Chateau Beijing: Chinese buying up Bordeaux estates
By Marion Douet
CAPIAN, France (Reuters) - You could hardly do better than Chateau du Grand Moueys if you were looking for a metaphor to demonstrate Chinese interests in European wines, luxury goods and travel.
It has a history that includes a Templar legend, vineyards in the heart of France's famed Bordeaux region and a new Chinese owner with plans to export the wine home and turn its palatial 18th century house into a luxury hotel for tourists from China.
The French estate's new owner, Jin Shan Zhang is part of a wave of Chinese interests across Europe seeking to satisfy domestic demand for the finer things in life: French wines, luxury travel, foreign cars and fashionable clothes.
In France, Britain, Italy, Germany and elsewhere across Europe Chinese tourists are being catered to in high-end shops selling them top labels in everything from couture to cutlery.
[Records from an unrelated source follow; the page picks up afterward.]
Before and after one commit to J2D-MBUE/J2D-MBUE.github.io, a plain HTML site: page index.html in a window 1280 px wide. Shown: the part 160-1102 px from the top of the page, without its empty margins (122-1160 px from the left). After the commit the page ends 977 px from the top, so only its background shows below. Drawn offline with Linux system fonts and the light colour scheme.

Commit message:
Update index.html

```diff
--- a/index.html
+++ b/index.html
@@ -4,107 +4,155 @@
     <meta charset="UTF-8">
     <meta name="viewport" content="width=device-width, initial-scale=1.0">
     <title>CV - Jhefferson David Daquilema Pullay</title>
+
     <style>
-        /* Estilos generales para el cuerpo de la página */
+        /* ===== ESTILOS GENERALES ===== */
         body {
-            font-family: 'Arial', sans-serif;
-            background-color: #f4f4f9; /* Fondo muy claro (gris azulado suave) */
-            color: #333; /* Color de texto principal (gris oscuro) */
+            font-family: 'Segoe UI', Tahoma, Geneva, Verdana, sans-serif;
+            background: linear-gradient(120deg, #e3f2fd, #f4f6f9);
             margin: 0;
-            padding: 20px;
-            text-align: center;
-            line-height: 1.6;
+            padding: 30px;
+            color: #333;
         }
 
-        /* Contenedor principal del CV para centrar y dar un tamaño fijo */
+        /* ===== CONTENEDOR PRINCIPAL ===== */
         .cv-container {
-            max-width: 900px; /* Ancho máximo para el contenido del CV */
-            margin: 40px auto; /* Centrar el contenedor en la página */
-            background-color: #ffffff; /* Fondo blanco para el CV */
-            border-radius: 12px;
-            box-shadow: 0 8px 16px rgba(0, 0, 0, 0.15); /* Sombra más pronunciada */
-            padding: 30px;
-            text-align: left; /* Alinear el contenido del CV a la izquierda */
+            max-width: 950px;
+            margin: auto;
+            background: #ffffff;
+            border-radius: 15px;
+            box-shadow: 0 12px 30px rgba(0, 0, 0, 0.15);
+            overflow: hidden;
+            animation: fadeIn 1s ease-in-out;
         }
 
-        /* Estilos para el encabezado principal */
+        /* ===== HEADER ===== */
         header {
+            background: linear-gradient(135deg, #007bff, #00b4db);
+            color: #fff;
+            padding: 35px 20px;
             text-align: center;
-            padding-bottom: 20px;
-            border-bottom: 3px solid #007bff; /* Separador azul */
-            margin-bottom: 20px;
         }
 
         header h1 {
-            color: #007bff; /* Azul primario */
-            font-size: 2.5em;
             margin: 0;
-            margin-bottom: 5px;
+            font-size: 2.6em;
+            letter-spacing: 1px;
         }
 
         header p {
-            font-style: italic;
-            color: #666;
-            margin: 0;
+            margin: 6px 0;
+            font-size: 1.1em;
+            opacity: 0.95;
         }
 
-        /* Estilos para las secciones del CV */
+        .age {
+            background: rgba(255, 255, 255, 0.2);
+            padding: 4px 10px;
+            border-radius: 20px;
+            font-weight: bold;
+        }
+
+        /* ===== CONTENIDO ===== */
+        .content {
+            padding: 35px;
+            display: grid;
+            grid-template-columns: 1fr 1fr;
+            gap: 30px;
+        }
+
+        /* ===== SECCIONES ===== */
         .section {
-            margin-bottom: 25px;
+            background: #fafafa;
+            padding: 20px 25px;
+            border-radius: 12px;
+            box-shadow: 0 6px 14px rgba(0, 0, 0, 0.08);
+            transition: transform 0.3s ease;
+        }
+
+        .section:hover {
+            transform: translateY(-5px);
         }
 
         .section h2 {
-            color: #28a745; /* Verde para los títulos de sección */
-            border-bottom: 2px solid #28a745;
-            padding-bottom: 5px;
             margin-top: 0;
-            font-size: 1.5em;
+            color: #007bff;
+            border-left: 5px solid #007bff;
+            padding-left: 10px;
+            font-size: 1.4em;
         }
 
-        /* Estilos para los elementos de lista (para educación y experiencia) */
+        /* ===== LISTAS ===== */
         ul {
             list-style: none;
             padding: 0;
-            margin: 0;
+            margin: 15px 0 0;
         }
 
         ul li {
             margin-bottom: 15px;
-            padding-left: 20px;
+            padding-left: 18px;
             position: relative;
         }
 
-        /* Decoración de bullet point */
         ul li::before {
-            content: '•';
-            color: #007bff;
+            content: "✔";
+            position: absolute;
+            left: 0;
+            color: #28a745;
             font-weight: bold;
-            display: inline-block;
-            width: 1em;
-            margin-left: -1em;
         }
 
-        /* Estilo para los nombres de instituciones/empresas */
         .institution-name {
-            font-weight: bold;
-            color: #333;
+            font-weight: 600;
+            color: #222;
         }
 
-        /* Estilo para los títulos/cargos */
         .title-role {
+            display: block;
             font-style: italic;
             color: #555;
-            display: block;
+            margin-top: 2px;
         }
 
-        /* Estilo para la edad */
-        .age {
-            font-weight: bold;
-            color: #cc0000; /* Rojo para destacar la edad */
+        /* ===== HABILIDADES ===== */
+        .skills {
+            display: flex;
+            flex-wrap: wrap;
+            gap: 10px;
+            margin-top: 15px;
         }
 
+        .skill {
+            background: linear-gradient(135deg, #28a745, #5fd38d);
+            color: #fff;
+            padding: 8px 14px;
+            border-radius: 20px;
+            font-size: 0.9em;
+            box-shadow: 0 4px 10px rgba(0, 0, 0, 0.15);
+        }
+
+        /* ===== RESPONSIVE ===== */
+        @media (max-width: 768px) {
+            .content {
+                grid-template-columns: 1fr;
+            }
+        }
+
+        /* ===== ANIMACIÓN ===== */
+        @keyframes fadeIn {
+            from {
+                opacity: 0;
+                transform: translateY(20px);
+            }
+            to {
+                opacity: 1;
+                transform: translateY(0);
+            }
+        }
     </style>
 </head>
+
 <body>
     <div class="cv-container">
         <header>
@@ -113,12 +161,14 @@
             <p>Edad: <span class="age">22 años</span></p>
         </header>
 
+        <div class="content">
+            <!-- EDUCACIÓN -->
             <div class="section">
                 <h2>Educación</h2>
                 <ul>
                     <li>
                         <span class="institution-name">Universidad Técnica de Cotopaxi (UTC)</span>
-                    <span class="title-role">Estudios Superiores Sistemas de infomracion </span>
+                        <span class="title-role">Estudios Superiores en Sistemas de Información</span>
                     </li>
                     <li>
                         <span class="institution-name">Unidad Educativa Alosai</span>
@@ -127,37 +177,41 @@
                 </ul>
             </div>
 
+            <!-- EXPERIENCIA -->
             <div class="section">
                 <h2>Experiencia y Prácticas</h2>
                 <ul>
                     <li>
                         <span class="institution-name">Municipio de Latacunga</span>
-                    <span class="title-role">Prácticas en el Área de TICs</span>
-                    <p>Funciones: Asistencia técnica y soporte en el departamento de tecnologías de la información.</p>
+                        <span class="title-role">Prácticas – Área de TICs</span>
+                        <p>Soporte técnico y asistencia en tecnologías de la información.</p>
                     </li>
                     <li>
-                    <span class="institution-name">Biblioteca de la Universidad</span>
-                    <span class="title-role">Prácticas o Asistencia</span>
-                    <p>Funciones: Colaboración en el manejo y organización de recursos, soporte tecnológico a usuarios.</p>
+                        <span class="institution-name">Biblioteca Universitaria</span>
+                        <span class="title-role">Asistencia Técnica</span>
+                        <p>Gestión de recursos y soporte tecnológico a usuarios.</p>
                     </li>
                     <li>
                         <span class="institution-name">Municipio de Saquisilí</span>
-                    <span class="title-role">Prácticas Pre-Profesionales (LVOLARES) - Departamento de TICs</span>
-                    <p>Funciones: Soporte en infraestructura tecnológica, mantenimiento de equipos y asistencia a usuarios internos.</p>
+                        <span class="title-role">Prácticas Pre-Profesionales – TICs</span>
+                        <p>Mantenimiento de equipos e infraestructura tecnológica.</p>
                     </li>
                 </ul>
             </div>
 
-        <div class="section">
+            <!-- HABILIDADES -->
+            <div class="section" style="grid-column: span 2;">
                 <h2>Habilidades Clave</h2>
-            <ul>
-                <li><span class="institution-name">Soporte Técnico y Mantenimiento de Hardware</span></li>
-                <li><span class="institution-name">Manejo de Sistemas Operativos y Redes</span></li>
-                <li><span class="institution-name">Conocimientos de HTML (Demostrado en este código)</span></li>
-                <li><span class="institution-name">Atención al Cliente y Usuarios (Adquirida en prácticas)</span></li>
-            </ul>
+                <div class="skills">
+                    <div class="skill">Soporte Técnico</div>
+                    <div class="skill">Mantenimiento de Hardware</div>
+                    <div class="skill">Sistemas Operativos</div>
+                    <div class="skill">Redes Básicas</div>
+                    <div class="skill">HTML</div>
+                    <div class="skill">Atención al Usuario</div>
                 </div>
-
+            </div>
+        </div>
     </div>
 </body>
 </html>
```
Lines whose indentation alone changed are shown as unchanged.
Hotels, department stores and luxury boutiques have taken on Chinese-speaking staff and most of Europe's luxury firms have an Asian business strategy they are actively pursuing.
China has become the biggest importer of Bordeaux wines and consumption in the middle kingdom soared by 110 percent in 2011 alone, with no sign of quenching a seemingly insatiable thirst.
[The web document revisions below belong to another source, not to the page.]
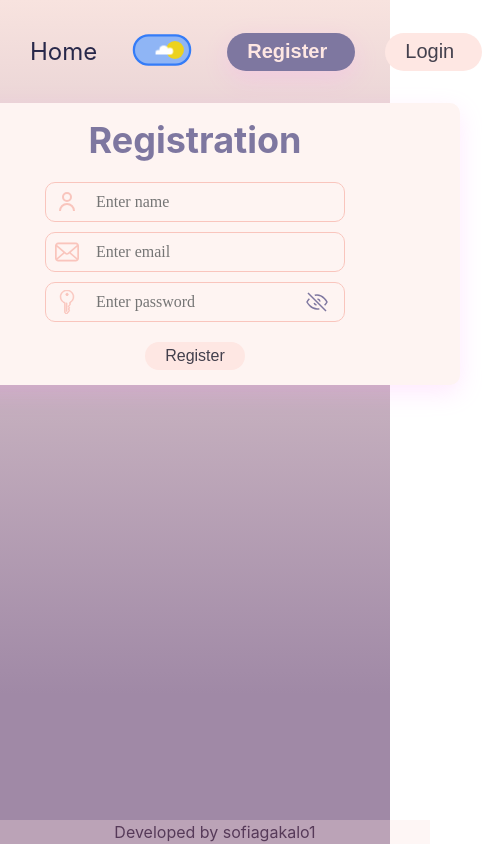
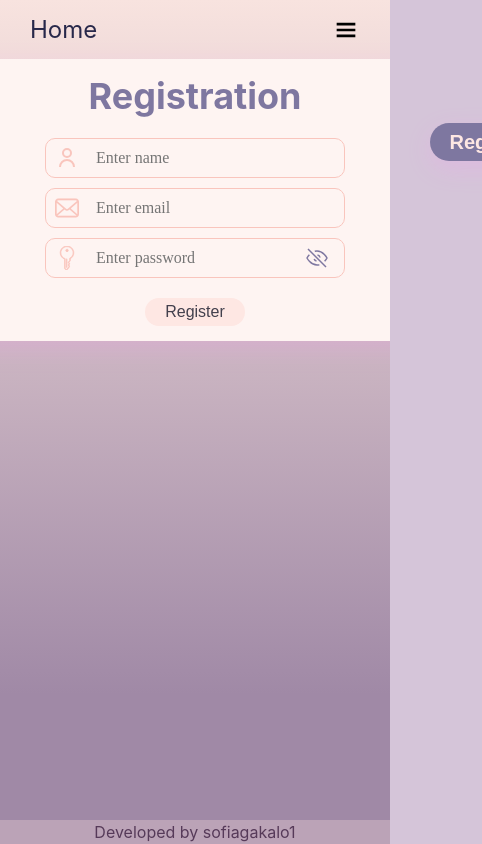
Before and after one commit to sofiagakalo1/Phonebook, a React (Create React App) app: page /phonebook/register in a window 390 px wide. Shown: the whole page, 482 px wide, since content can reach past the window. Built offline with nearby package versions, Linux system fonts and the light colour scheme.

Commit message:
mobile home+header

```diff
--- a/src/components/Footer/Footer.module.scss
+++ b/src/components/Footer/Footer.module.scss
@@ -1,5 +1,5 @@
 .container {
-  padding: 2px 20px;
+  padding: 2px 0;
   text-align: center;
   position: fixed;
   bottom: 0;
--- a/src/components/Home/Home.module.scss
+++ b/src/components/Home/Home.module.scss
@@ -5,6 +5,11 @@
   justify-content: center;
 }
 .h1 {
+  @media screen and (max-width: 767px) {
+    margin-top: 30px;
+    font-weight: 700;
+    font-size: 32px;
+  }
   font-weight: 700;
   font-size: 48px;
   text-align: center;
@@ -16,6 +21,14 @@
   color: #eec0f0;
 }
 .gif {
+  @media screen and (max-width: 767px) {
+    width: 90%;
+    height: 90%;
+    margin-top: 15px;
+  }
+  @media screen and (min-width: 768px) and (max-width: 1199px) {
+    margin-top: 30px;
+  }
   width: 50%;
   height: 50%;
 }
--- a/src/components/NavBar/NavBar.jsx
+++ b/src/components/NavBar/NavBar.jsx
@@ -1,4 +1,4 @@
-import React, { useContext } from "react";
+import React, { useContext, useState, useEffect } from "react";
 import { useSelector } from "react-redux";
 import { NavLink } from "react-router-dom";
 
@@ -6,6 +6,8 @@ import { isUserLogin } from "../../redux/selectors";
 
 import UserMenu from "./UserMenu/UserMenu";
 import AuthMenu from "./AuthMenu/AuthMenu";
+import Icon from "../../shared/Icon/Icon";
+
 import ThemeSwitcher from "../Switchers/ThemeSwitcher/ThemeSwitcher";
 import { ThemeContext } from "../../utils/ThemeProvider/ThemeProvider";
 
@@ -14,12 +16,71 @@ import css from "./NavBar.module.scss";
 const NavBar = () => {
   const isLogin = useSelector(isUserLogin);
   const { theme } = useContext(ThemeContext);
+  const [isMobileMenuOpen, setIsMobileMenuOpen] = useState(false);
+  const [isMobile, setIsMobile] = useState(false);
+
+  useEffect(() => {
+    const handleResize = () => {
+      setIsMobile(window.innerWidth < 768);
+    };
+    handleResize();
+    window.addEventListener("resize", handleResize);
+    return () => {
+      window.removeEventListener("resize", handleResize);
+    };
+  }, []);
+
+  const toggleMobileMenu = () => {
+    setIsMobileMenuOpen(!isMobileMenuOpen);
+  };
 
   return (
     <header className={css.header}>
+      {isMobile ? (
+        <>
           <div
             className={`${css.nav_links} ${
-          theme === "dark" ? css.nav_links_darkTheme : css.nav_links_lightTheme
+              theme === "dark"
+                ? css.nav_links_darkTheme
+                : css.nav_links_lightTheme
+            }`}
+          >
+            <NavLink to="/" className={css.link}>
+              Home
+            </NavLink>
+            {isLogin && (
+              <NavLink to="/contacts" className={css.link}>
+                Contacts
+              </NavLink>
+            )}
+          </div>
+          <button className={css.burger_menu_icon} onClick={toggleMobileMenu}>
+            {isMobileMenuOpen ? (
+              <Icon id="cross" h="28" w="28" sw="3" />
+            ) : (
+              <Icon id="burger" h="28" w="28" sw="3" />
+            )}
+          </button>
+          <div
+            className={`${css.mobile_menu} ${
+              theme === "dark"
+                ? css.mobile_menu_darkTheme
+                : css.mobile_menu_lightTheme
+            } ${isMobileMenuOpen ? css.open : ""}`}
+          >
+            <div className={css.open_menu_items}>
+              <ThemeSwitcher />
+              {isLogin ? <UserMenu /> : <AuthMenu />}
+            </div>
+          </div>
+        </>
+      ) : (
+        <>
+          <div
+            className={`${css.nav_links} ${
+              theme === "dark"
+                ? css.nav_links_darkTheme
+                : css.nav_links_lightTheme
             }`}
           >
             <NavLink to="/" className={css.link}>
@@ -32,8 +93,9 @@ const NavBar = () => {
             )}
           </div>
           <ThemeSwitcher />
-      {!isLogin && <AuthMenu />}
-      {isLogin && <UserMenu />}
+          {isLogin ? <UserMenu /> : <AuthMenu />}
+        </>
+      )}
     </header>
   );
 };
--- a/src/components/NavBar/NavBar.module.scss
+++ b/src/components/NavBar/NavBar.module.scss
@@ -3,6 +3,7 @@
   padding: 15px 30px;
   align-items: center;
 }
+
 .nav_links {
   display: flex;
   justify-content: center;
@@ -10,14 +11,53 @@
   gap: 30px;
   font-size: 24px;
 }
+
 .nav_links_lightTheme {
   color: #28284a;
 }
+
 .nav_links_darkTheme {
   color: #eec0f0;
 }
+
 .link {
   &:global(.active) {
     font-weight: bold;
   }
 }
+
+.burger_menu_icon {
+  z-index: 2;
+  margin-left: auto;
+  border: none;
+  background: none;
+  padding: 0;
+}
+
+.mobile_menu {
+  position: fixed;
+  top: 0;
+  left: 0;
+  width: 100%;
+  height: 100%;
+  transform: translateX(100%);
+  transition: transform 250ms ease-in-out;
+
+  &.open {
+    transform: translateX(0);
+  }
+}
+
+.mobile_menu_lightTheme{
+  background-color: rgb(213, 197, 217);
+}
+
+.mobile_menu_darkTheme{
+  background-color: rgb(135, 105, 156);
+}
+.open_menu_items {
+  display: flex;
+  flex-direction: column;
+  align-items: center;
+  padding: 50px 0 0 0;
+}
--- a/src/components/NavBar/UserMenu/UserMenu.jsx
+++ b/src/components/NavBar/UserMenu/UserMenu.jsx
@@ -23,9 +23,9 @@ const UserMenu = () => {
   return (
     <div className={css.div}>
       <div className={css.userContainer}>
-        <Button navLink={true} to={"/user"} onlyIcon={true}>
-          <Icon id="user" h="28" w="28" />
-        </Button>
+        {/* <Button navLink={true} to={"/user"} onlyIcon={true}>
+          <Icon id="user" h="28" w="28"/>
+        </Button> */}
         <p
           className={`${theme === "dark" ? css.p_darkTheme : css.p_lightTheme}`}
         >
--- a/src/components/NavBar/UserMenu/UserMenu.module.scss
+++ b/src/components/NavBar/UserMenu/UserMenu.module.scss
@@ -4,6 +4,13 @@
   gap: 30px;
   flex-direction: row;
   font-size: 20px;
+
+  @media screen and (max-width: 767px) {
+    flex-direction: column;
+    justify-content: center;
+    margin-top: 20px;
+    gap: 20px;
+  }
 }
 
 .userContainer {
@@ -15,6 +22,7 @@
 .p_lightTheme {
   color: #7e77a0;
 }
+
 .p_darkTheme {
   color: #eec0f0;
 }
--- a/src/components/Switchers/ThemeSwitcher/ThemeSwitcher.module.scss
+++ b/src/components/Switchers/ThemeSwitcher/ThemeSwitcher.module.scss
@@ -3,6 +3,10 @@
   background: none;
   padding: 0;
   margin-left: auto;
+
+  @media screen and (max-width: 767px) {
+    margin-left: 0;
+  }
 }
 
 .moon {
```
Lines whose indentation alone changed are shown as unchanged.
About 15 Chinese individuals or businesses have purchased wine-growing properties in Bordeaux and Chinese investors also want to develop luxury tourism in Bordeaux, which they think will be the next fad as Chinese wealth pours into Europe.
"For Chinese people, the Bordeaux region is a paradise of wine, for the drink but also for the image of France, the landscapes and the chateaux," said Li Lijuan, the 28-year old Chinese woman in charge of managing the Grand Moueys property.
Owner Zhang made his fortune manufacturing fruit alcohol, owns several businesses including a travel agency and has an intimate understanding of the wine supply network back home. Continued...